 Source: From a discussion at Pandagon titled Chronicling the Abuses
 Source: From a discussion at Metafilter titled Wikipedia, Snips &
Snails, Sugar & Spice?
 Source: Commenter, Feministing, Quick Hit: Only 13% of Wikipedia
Contributors Are Women
 Source: Justine Cassell, New York Times, Editing Wars Behind the Scenes
 Source: A commenter named Joyce at the NPR blog, commenting on the
Eyder Peralta post Facing Serious Gender Gap, Wikipedia Vows To Add More
 Source: A commenter named Sabrina at the NPR blog, commenting on
the Eyder Peralta post Facing Serious Gender Gap, Wikipedia Vows To Add
More Women Contributors
Research presented in Wikimania 2013 by Netha Hussain, Jadine Lannon,
and others on the gender gap in the Indian Wikipedia provides further
evidence in this regard.
So let us focus on the real issues instead of viewing
the community with
the following attitude.
One person maketh not the community and the community cannot be reduced
to one person. Please do not expand the objections I took to one
instance of one person's engagement as applying to the whole community.
I do also believe that one should not feed the trolls nor engage with
trollish behaviour (the latter can be exhibited even by people who
aren't trolls per se).
I agree with you: let us focus on the real issues.
Access to Knowledge Fellow, Information Society Project, Yale Law School
M: +1 520 314 7147 | W: http://yaleisp.org
Policy Director, Centre for Internet and Society
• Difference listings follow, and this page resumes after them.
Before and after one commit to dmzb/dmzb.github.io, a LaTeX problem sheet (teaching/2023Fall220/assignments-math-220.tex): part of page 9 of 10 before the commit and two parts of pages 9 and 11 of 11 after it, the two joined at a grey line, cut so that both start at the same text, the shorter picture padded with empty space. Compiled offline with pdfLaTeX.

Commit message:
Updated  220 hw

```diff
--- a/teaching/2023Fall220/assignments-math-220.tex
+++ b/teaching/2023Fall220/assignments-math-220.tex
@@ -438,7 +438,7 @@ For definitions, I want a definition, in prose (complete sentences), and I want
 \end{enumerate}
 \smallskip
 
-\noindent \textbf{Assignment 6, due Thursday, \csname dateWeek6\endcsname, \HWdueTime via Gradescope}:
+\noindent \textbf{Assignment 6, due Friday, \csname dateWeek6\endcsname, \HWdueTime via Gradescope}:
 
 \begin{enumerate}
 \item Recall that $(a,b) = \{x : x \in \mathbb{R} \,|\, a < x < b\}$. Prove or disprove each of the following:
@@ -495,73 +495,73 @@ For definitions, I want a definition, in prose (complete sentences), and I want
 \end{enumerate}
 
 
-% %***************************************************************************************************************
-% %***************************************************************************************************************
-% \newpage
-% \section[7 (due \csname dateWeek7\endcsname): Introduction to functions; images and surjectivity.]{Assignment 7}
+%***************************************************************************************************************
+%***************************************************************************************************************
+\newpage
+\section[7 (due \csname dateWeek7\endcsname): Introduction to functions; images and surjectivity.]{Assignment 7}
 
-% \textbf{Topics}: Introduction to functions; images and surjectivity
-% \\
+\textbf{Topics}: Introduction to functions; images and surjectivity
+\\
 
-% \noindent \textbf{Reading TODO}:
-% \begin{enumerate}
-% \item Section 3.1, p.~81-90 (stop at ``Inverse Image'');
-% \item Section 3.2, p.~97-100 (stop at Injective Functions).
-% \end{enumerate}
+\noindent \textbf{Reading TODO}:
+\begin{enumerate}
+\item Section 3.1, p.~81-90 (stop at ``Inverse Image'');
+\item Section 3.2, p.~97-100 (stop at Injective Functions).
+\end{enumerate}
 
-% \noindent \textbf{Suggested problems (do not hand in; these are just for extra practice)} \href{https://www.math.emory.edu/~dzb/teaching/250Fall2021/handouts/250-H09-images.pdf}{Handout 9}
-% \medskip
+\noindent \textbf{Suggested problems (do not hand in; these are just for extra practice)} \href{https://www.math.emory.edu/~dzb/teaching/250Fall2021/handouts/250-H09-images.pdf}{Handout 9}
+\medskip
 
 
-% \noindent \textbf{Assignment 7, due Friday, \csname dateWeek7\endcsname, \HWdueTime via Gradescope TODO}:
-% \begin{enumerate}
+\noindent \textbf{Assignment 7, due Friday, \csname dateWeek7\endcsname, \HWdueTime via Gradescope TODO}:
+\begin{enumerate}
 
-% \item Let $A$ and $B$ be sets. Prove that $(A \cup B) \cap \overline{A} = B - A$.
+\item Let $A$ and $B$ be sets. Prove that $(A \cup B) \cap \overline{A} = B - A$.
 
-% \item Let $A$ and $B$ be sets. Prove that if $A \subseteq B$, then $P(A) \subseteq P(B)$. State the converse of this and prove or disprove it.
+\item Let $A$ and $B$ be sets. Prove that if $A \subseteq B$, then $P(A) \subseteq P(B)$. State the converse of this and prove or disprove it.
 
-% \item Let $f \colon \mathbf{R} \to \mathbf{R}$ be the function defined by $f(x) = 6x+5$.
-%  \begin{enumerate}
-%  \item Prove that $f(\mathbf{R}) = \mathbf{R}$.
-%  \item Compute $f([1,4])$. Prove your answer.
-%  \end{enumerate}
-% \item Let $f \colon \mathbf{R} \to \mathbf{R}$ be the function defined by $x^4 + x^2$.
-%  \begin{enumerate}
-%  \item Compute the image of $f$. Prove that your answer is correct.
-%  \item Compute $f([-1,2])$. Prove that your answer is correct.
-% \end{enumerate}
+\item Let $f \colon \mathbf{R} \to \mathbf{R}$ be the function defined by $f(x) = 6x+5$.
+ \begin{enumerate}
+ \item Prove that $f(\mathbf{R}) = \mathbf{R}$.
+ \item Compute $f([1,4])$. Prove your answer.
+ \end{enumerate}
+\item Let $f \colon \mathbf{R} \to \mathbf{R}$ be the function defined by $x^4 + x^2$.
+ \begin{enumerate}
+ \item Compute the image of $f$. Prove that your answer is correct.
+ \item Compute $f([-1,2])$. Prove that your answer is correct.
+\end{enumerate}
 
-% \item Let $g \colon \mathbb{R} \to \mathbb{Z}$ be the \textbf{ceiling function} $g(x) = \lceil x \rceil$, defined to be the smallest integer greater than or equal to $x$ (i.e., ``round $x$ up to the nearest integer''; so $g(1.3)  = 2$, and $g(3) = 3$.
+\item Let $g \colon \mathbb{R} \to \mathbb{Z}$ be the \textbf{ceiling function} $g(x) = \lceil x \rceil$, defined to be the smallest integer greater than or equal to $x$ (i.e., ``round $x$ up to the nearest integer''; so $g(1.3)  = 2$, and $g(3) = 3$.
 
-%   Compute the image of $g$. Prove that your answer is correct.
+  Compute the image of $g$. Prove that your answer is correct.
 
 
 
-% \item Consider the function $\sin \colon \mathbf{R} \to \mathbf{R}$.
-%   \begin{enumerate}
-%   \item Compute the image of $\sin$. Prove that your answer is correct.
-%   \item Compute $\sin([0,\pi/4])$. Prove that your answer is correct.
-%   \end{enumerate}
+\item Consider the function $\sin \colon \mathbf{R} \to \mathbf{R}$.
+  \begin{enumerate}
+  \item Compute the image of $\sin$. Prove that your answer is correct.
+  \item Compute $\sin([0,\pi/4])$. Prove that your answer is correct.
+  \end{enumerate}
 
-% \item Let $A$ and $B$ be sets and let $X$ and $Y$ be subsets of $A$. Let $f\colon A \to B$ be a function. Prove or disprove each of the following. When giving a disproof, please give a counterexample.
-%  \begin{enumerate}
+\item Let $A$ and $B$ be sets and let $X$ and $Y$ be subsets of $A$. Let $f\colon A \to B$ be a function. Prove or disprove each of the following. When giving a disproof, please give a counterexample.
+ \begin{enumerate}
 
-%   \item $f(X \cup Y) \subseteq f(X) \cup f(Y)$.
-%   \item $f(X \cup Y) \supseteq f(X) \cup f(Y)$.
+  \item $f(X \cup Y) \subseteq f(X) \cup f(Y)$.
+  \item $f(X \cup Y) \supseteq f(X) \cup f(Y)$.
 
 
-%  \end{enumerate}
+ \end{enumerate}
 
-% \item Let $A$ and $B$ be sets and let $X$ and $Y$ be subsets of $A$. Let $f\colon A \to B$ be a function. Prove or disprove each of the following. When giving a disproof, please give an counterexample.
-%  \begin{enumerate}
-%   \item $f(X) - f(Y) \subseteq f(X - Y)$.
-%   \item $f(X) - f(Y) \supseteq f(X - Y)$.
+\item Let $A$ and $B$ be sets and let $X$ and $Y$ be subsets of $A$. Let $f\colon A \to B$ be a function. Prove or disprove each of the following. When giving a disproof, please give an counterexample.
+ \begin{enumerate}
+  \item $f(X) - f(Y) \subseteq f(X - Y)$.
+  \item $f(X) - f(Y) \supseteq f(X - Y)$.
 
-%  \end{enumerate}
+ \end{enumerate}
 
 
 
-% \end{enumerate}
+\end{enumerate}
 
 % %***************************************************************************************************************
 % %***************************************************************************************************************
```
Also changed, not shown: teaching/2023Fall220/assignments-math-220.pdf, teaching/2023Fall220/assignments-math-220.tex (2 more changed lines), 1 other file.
T: +91 80 40926283 | W: http://cis-india.org
PGP ID: 0x1D5C5F07 | Twitter: https://twitter.com/pranesh_prakash